ALEXANDRA CANAL: And just to piggyback off of that, we have gotten reports that "Dune" is the most-pirated movie two weeks in a row since its debut in theaters and on HBO Max. Do you think studios have to look at the piracy issue a little more closely for these hybrid films?

PAUL DERGARABEDIAN: Absolutely, because you can, literally, if you're unscrupulous, make a perfect copy at home. You're literally having that film beamed into your living room in a digital format. And I think that is a big issue beyond just the potential for box office, I think, being hurt long term by going day and date. There's nothing wrong with a 45-day window. And actually I think it enhances a film's prestige, that exclusivity of having it just in theaters.

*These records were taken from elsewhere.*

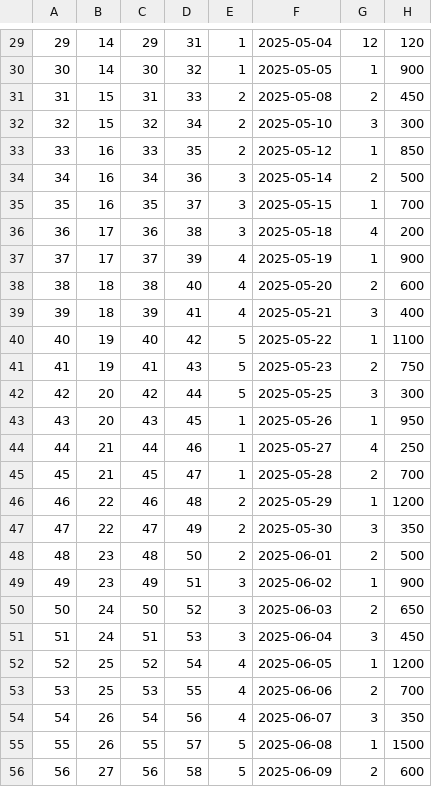
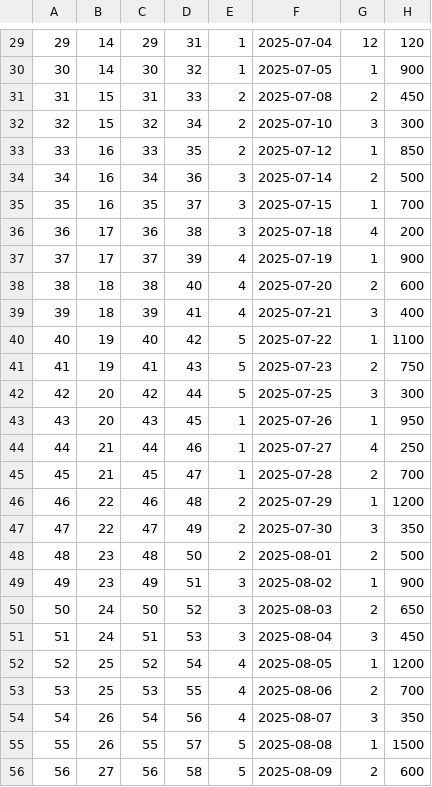
Before and after one commit to MsolisV24/ProyectoTecnicasProgramacion2025, a CSV file: expenses.csv, drawn as a sheet; only a part is shown, gaps mark what is left out; the diff covers the shown part only.

```diff
--- a/expenses.csv
+++ b/expenses.csv
@@ -29,28 +29,28 @@
-29,14,29,31,1,2025-05-04,12,120
-30,14,30,32,1,2025-05-05,1,900
-31,15,31,33,2,2025-05-08,2,450
-32,15,32,34,2,2025-05-10,3,300
-33,16,33,35,2,2025-05-12,1,850
-34,16,34,36,3,2025-05-14,2,500
-35,16,35,37,3,2025-05-15,1,700
-36,17,36,38,3,2025-05-18,4,200
-37,17,37,39,4,2025-05-19,1,900
-38,18,38,40,4,2025-05-20,2,600
-39,18,39,41,4,2025-05-21,3,400
-40,19,40,42,5,2025-05-22,1,1100
-41,19,41,43,5,2025-05-23,2,750
-42,20,42,44,5,2025-05-25,3,300
-43,20,43,45,1,2025-05-26,1,950
-44,21,44,46,1,2025-05-27,4,250
-45,21,45,47,1,2025-05-28,2,700
-46,22,46,48,2,2025-05-29,1,1200
-47,22,47,49,2,2025-05-30,3,350
-48,23,48,50,2,2025-06-01,2,500
-49,23,49,51,3,2025-06-02,1,900
-50,24,50,52,3,2025-06-03,2,650
-51,24,51,53,3,2025-06-04,3,450
-52,25,52,54,4,2025-06-05,1,1200
-53,25,53,55,4,2025-06-06,2,700
-54,26,54,56,4,2025-06-07,3,350
-55,26,55,57,5,2025-06-08,1,1500
-56,27,56,58,5,2025-06-09,2,600
+29,14,29,31,1,2025-07-04,12,120
+30,14,30,32,1,2025-07-05,1,900
+31,15,31,33,2,2025-07-08,2,450
+32,15,32,34,2,2025-07-10,3,300
+33,16,33,35,2,2025-07-12,1,850
+34,16,34,36,3,2025-07-14,2,500
+35,16,35,37,3,2025-07-15,1,700
+36,17,36,38,3,2025-07-18,4,200
+37,17,37,39,4,2025-07-19,1,900
+38,18,38,40,4,2025-07-20,2,600
+39,18,39,41,4,2025-07-21,3,400
+40,19,40,42,5,2025-07-22,1,1100
+41,19,41,43,5,2025-07-23,2,750
+42,20,42,44,5,2025-07-25,3,300
+43,20,43,45,1,2025-07-26,1,950
+44,21,44,46,1,2025-07-27,4,250
+45,21,45,47,1,2025-07-28,2,700
+46,22,46,48,2,2025-07-29,1,1200
+47,22,47,49,2,2025-07-30,3,350
+48,23,48,50,2,2025-08-01,2,500
+49,23,49,51,3,2025-08-02,1,900
+50,24,50,52,3,2025-08-03,2,650
+51,24,51,53,3,2025-08-04,3,450
+52,25,52,54,4,2025-08-05,1,1200
+53,25,53,55,4,2025-08-06,2,700
+54,26,54,56,4,2025-08-07,3,350
+55,26,55,57,5,2025-08-08,1,1500
+56,27,56,58,5,2025-08-09,2,600
```
Also changed, not shown: 72 edited cells elsewhere in this file, src/ClassProyecto/expenses.csv, src/ClassProyecto/producers.csv, 37 other files.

But again, "Dune" was a special case, did actually better than I think-- I mean, it would have potentially done more pre-COVID. But given that it's available on HBO Max, which, by the way, isn't free-- it's not like everyone just gets a day-and-date movie automatically. You have to subscribe or pay a premium. So there is a bit of a heavy lift there, not as much as buying into the heavy lift of going to a movie theater.

But I think this is great news for theaters, the fact that we had a record month for the pandemic era. We've got a big couple of months coming up, November, December, with a lot of huge movies in the pipeline. And this October performance creates a big tailwind momentum heading into November and December of this year.

- Well, let's talk about some of those movies and the expectations for them. You just mentioned that we're still waiting for our first $100 million movie or weekend in North America. What are some of these titles? And what's some of the buzz around them?

PAUL DERGARABEDIAN: Well, I think Spider-man if you look at how many people have been talking about that movie on the social media platforms, how many views the trailer's had on YouTube and the excitement surrounding that movie, and Tom Holland's just a brilliant Spider-man, I think that's one to really look out for. Of course, you have "Eternals" on the way. You have "Ghostbusters-- Afterlife," which I think is getting already a lot of momentum because of the buzz surrounding that film.

"West Side Story" is on the way, of course, "The Matrix-- which will be-- Resurrections--" which will be a day-and-date release as well available on HBO Max. So there's a lot going on here, a lot of moving parts. And the fact that we have still hybrid releases out there, but also the movie theaters simultaneously doing really well with this record October for the pandemic era I think should make people very excited about the future of cinema, the big screen experience. And going out to the multiplex is something we all want to do. We have to have great movies too, for sure.

ALEXANDRA CANAL: Yeah, we definitely have a very strong slate to round out the year. But do you have a particular number in mind for how the domestic box office will close out 2021?

PAUL DERGARABEDIAN: Yeah, you know, that's an interesting one because right now we're at about $3 billion in North America year to date. Contrast that with 2019 when we were out at over $9 billion. So you could see we're not back to normal. But we're on that road to recovery. I think a solid number for this year-- I mean, if we're at $3 billion now, we have another couple of months. Usually, the last week of the year is huge at the box office.

I don't know. Maybe we get $4 billion plus. I would love to see $5 billion. But I think 2022 and '23 or the years where we can start approaching more of that typical $11 billion in North America and $40 billion plus around the world. It's just going to take some time. The signs are all there that the movie theater is recovering in a big way, that people want to go out to the movies.

- $40 billion, it's a big number, pretty impressive there. Thanks for that. Paul--

PAUL DERGARABEDIAN: You bet.

- Paul Dergarabedian, Comscore--

PAUL DERGARABEDIAN: Paul D. Paul D is fine.

- Paul D, well, I'm going to use that from now on. You're definitely coming back.

PAUL DERGARABEDIAN: Please. It's all good.